EXERCISE PROMPT = Write only the number of lines below in which "index" occurs.

--*--

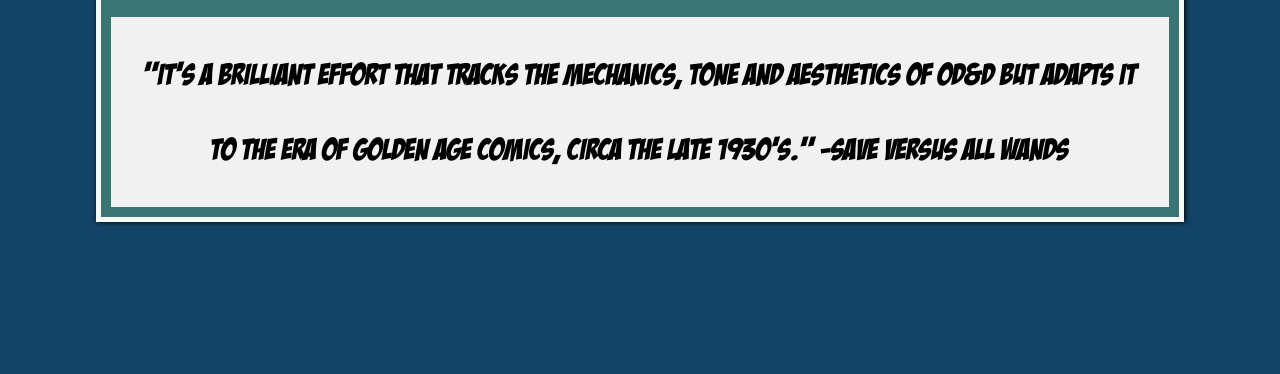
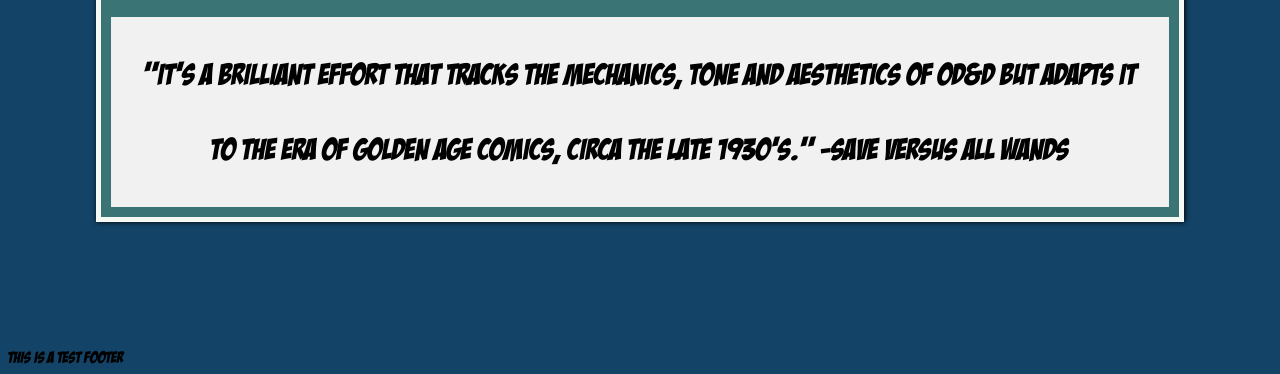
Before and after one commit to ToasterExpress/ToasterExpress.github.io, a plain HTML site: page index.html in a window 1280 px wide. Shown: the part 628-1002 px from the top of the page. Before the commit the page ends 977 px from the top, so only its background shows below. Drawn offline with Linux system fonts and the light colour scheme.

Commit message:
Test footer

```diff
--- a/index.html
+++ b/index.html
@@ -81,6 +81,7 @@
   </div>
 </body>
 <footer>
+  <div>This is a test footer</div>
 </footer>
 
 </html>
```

--*--

EXERCISE RESULT = 3